TASK PROMPT =
The complete set of records below must be repeated precisely as given.

START DATA FOR ANALYSIS

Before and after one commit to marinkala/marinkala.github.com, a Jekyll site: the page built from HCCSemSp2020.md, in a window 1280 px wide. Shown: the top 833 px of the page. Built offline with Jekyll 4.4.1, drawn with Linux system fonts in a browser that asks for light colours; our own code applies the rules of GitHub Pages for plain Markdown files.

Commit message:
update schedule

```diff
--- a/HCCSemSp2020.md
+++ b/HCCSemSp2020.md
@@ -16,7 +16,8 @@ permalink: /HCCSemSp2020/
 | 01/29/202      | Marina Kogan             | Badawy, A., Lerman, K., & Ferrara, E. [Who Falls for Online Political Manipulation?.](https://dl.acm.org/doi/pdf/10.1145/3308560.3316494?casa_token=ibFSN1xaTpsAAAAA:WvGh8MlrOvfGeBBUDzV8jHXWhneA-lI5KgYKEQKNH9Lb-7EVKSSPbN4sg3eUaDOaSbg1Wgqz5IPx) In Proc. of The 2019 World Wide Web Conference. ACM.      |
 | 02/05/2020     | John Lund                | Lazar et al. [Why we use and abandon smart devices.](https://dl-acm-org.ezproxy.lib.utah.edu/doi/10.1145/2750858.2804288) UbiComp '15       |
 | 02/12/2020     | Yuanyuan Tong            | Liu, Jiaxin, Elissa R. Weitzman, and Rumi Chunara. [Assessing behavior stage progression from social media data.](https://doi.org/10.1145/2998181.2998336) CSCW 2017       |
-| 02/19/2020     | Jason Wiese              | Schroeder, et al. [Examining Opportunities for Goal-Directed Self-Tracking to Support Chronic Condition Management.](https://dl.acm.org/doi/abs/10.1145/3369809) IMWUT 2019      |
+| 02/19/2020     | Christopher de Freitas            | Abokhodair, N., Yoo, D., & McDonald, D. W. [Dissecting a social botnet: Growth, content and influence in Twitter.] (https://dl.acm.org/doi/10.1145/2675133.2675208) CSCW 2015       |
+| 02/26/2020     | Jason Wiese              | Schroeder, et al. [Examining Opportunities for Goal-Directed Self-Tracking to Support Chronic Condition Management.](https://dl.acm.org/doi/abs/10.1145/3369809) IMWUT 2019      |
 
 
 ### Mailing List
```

END DATA FOR ANALYSIS

RESULT =
Before and after one commit to marinkala/marinkala.github.com, a Jekyll site: the page built from HCCSemSp2020.md, in a window 1280 px wide. Shown: the top 833 px of the page. Built offline with Jekyll 4.4.1, drawn with Linux system fonts in a browser that asks for light colours; our own code applies the rules of GitHub Pages for plain Markdown files.

Commit message:
update schedule

```diff
--- a/HCCSemSp2020.md
+++ b/HCCSemSp2020.md
@@ -16,7 +16,8 @@ permalink: /HCCSemSp2020/
 | 01/29/202      | Marina Kogan             | Badawy, A., Lerman, K., & Ferrara, E. [Who Falls for Online Political Manipulation?.](https://dl.acm.org/doi/pdf/10.1145/3308560.3316494?casa_token=ibFSN1xaTpsAAAAA:WvGh8MlrOvfGeBBUDzV8jHXWhneA-lI5KgYKEQKNH9Lb-7EVKSSPbN4sg3eUaDOaSbg1Wgqz5IPx) In Proc. of The 2019 World Wide Web Conference. ACM.      |
 | 02/05/2020     | John Lund                | Lazar et al. [Why we use and abandon smart devices.](https://dl-acm-org.ezproxy.lib.utah.edu/doi/10.1145/2750858.2804288) UbiComp '15       |
 | 02/12/2020     | Yuanyuan Tong            | Liu, Jiaxin, Elissa R. Weitzman, and Rumi Chunara. [Assessing behavior stage progression from social media data.](https://doi.org/10.1145/2998181.2998336) CSCW 2017       |
-| 02/19/2020     | Jason Wiese              | Schroeder, et al. [Examining Opportunities for Goal-Directed Self-Tracking to Support Chronic Condition Management.](https://dl.acm.org/doi/abs/10.1145/3369809) IMWUT 2019      |
+| 02/19/2020     | Christopher de Freitas            | Abokhodair, N., Yoo, D., & McDonald, D. W. [Dissecting a social botnet: Growth, content and influence in Twitter.] (https://dl.acm.org/doi/10.1145/2675133.2675208) CSCW 2015       |
+| 02/26/2020     | Jason Wiese              | Schroeder, et al. [Examining Opportunities for Goal-Directed Self-Tracking to Support Chronic Condition Management.](https://dl.acm.org/doi/abs/10.1145/3369809) IMWUT 2019      |
 
 
 ### Mailing List
```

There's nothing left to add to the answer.